This kind of approach—to provide a visible and durable object on which succinct historical information is presented—has been a common and trusted choice for more than 100 years. The United Kingdom's famous Blue Plaques, which traditionally commemorate a link between a location and a famous person or event, began to be developed in the late 19th century. An example of a Blue Plaque text is: "Charles Dickens. 1851-60. Novelist. Lived in Tavistock House near this site."

Plaque in Selkirk, Manitoba

The basic plaque/cairn convention has evolved over the years in many countries to include more information, but many are still not more than a paragraph, about 150 words. And where it is deemed that the strict conventions of a plaque (word limits especially) are inadequate to the task, it has become common for larger signs to be used to contain flowing text and images.

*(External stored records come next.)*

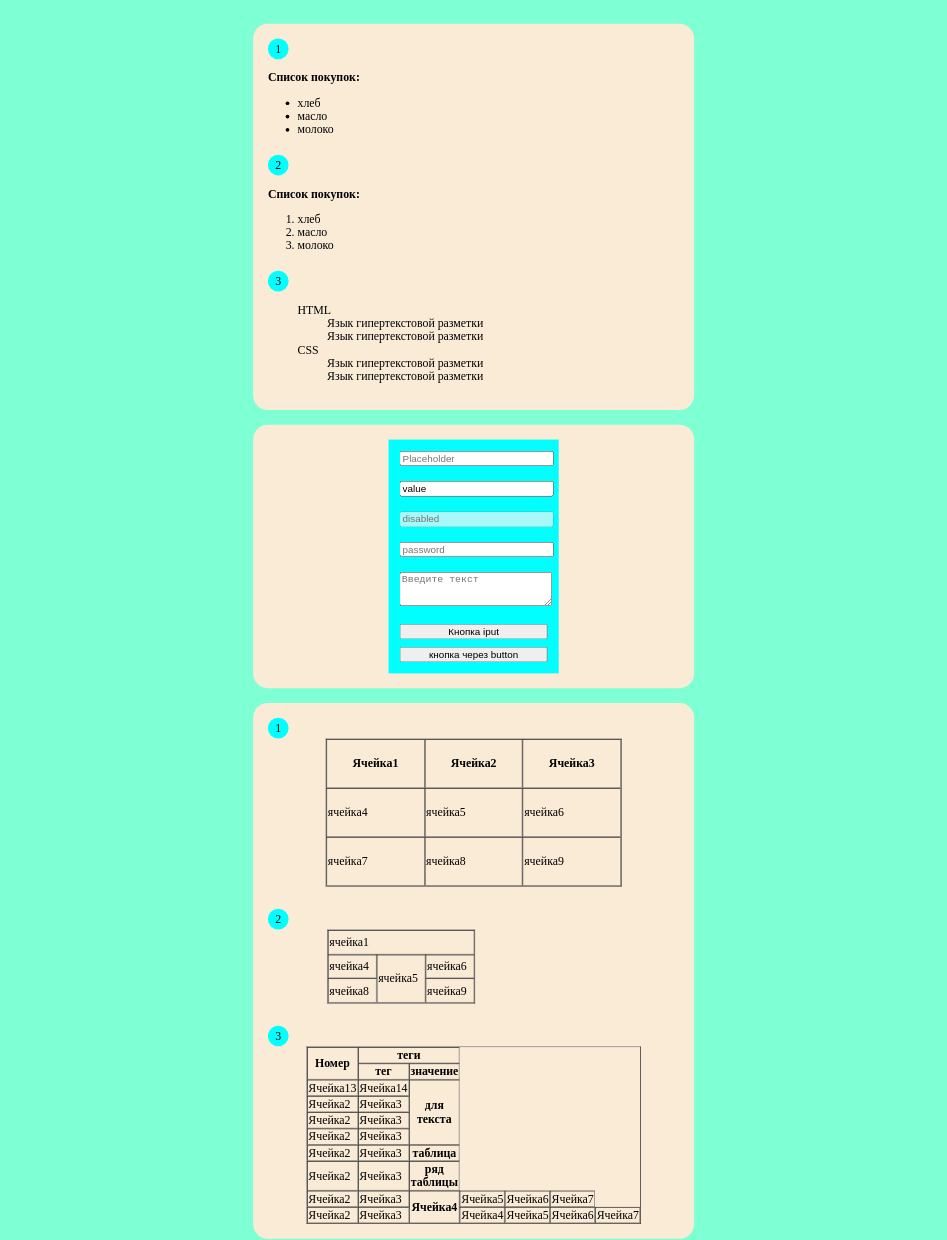
Repository: Savich01/-
Page: html/index.html
An editor plug-in stored every save of this project. The page is shown before and after the next save, followed by the edit.
The browser window is 1280 px wide. The pictures show the whole page, at 74% of full size.

Above is the page before, as saved 2024-05-31 17:29:40.

After the next save:
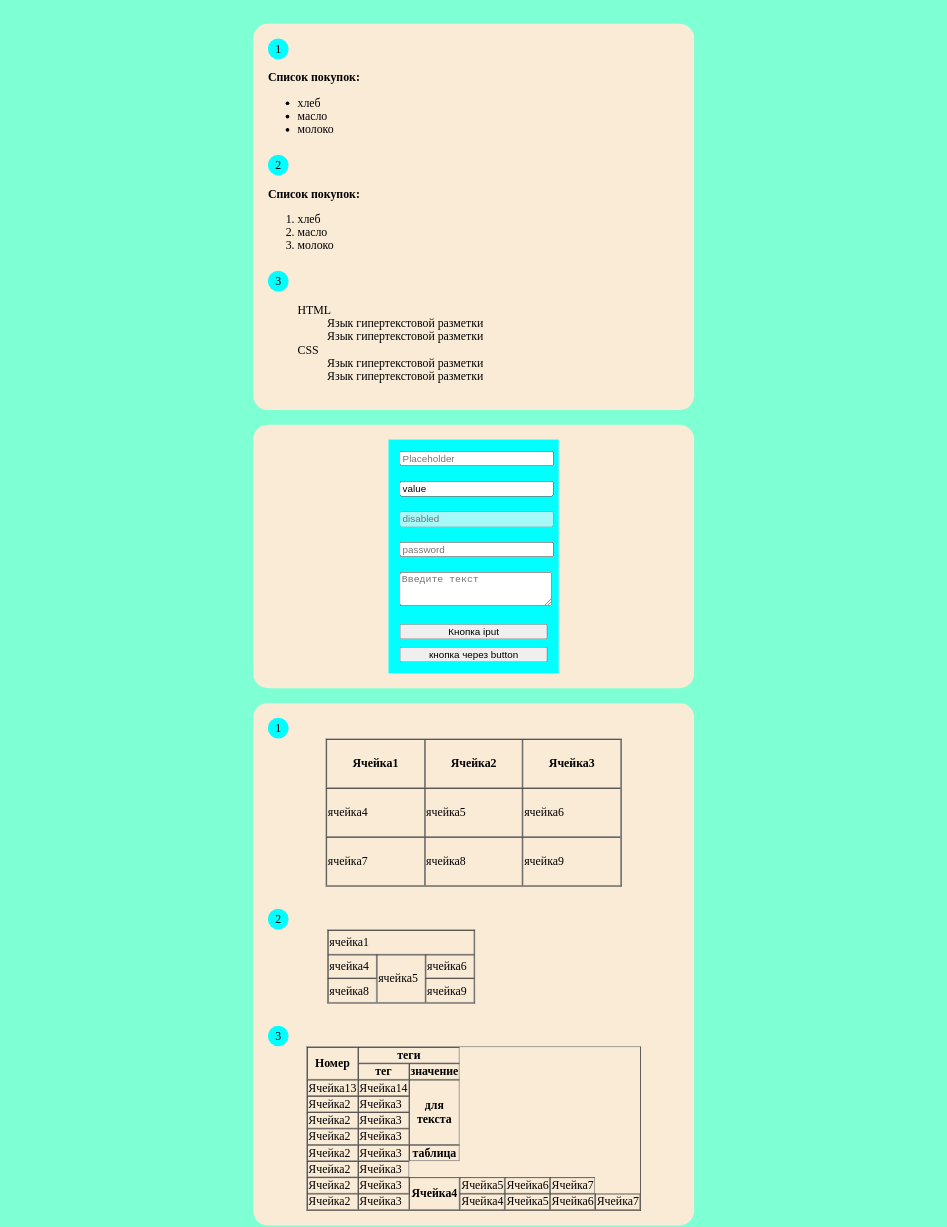
Saved 7 s later.
--- a/html/index.html
+++ b/html/index.html
@@ -164,7 +164,7 @@
                     <tr>
                         <td>Ячейка2</td>
                         <td>Ячейка3</td>
-                        <th colspan="4">ряд таблицы</th>
+                        <!-- <th colspan="4">ряд таблицы</th> -->
                         <!-- <td>Ячейка5</td> -->
                         <!-- <td>Ячейка6</td> -->
                         <!-- <td>Ячейка7</td> -->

There are a few key issues that Heritage Manitoba recommends groups and communities consider as they develop these important heritage communication tools:

  • Does your community have an overall plan for local commemoration? It is useful especially for larger communities to have a general sense of the kinds of subjects worthy of commemoration, an approach to selections, and the costs of plaques
  • What has already been commemorated? Are there gaps in the commemoration collection?
  • Do you have the necessary solid information (facts, claims, context) to ensure that the information on your proposed plaque, cairn or sign is accurate, interesting and informative?
  • Do you have local writing and editing skills to ensure that your plaque, cairn or sign is of high quality?
  • For signs, do you have a good local graphic artist and graphic designer to ensure that textual and graphic information is presented effectively?
  • Do you have the funding necessary for production?
  • Do you have a larger heritage communication strategy in place, in which plaques, cairns and signs are a part?
  • Do you have a maintenance and repair plan in place?
  • Have you thought about other new communication tools, like QR codes and connected websites that can make a plaque or sign even more useful?

The guide Writing an Effective Plaque Inscription located under Resources and Guides explains how to develop excellent plaques, cairns and signs.